**Your instructions**
Whenever a line in the entries below contains the string "index", copy that line.

Items listed in a dataset
= Beginning of Section =
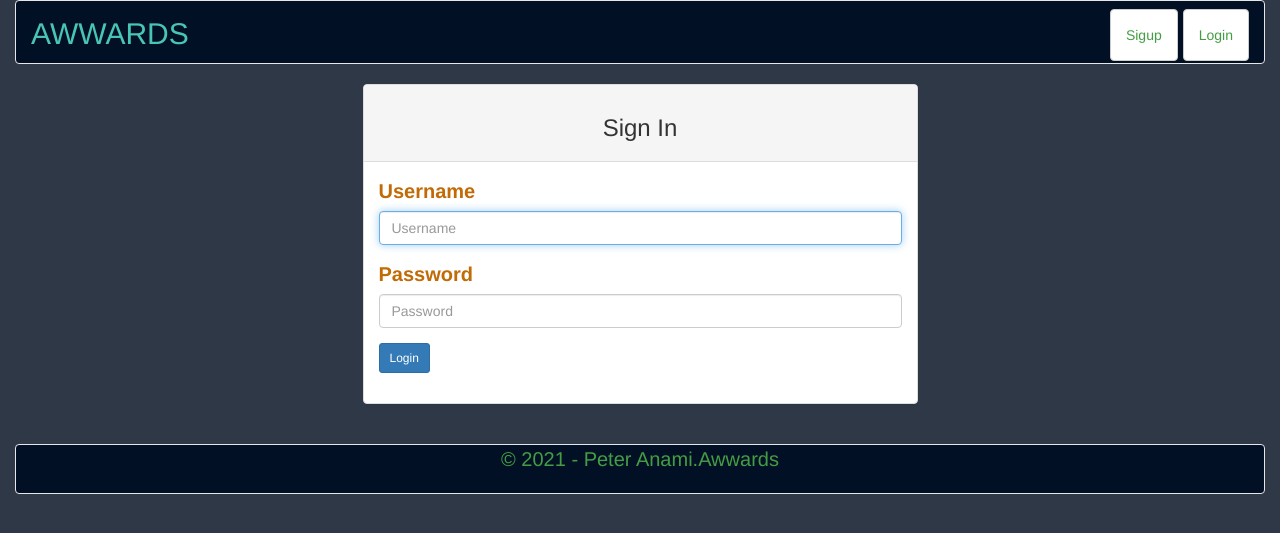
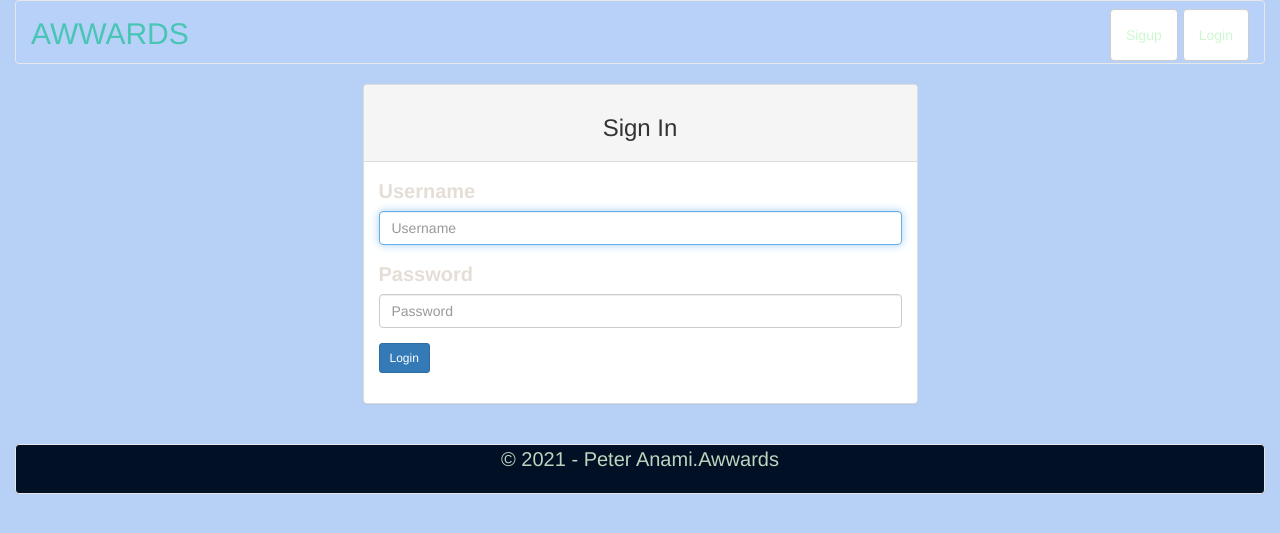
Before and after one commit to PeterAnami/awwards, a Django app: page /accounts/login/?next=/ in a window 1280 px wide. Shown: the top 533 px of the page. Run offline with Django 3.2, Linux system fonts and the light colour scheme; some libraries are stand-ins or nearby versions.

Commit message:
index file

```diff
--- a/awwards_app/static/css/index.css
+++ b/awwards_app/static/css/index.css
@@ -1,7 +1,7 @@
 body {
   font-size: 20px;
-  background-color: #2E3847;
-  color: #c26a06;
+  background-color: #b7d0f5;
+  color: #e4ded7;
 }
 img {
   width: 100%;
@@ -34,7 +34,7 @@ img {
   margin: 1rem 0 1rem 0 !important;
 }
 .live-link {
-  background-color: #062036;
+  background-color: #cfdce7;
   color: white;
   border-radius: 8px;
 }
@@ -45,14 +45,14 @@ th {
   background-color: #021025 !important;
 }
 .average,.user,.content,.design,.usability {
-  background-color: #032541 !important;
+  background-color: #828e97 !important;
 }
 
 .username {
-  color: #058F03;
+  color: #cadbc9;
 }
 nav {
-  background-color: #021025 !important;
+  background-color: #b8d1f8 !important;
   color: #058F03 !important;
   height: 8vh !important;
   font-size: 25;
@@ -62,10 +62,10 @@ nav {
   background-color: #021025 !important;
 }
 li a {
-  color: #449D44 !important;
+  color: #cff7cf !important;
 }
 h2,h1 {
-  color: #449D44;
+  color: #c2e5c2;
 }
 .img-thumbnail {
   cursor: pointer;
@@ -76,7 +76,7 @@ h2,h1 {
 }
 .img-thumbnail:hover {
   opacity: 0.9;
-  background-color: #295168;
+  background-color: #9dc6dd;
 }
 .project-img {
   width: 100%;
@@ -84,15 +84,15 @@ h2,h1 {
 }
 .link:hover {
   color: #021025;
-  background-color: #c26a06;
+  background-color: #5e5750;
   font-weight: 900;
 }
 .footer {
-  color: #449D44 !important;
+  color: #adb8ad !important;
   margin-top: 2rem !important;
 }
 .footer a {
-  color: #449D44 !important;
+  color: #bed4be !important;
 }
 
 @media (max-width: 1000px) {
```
= End of Section =
**Task answer**
index file
--- a/awwards_app/static/css/index.css
+++ b/awwards_app/static/css/index.css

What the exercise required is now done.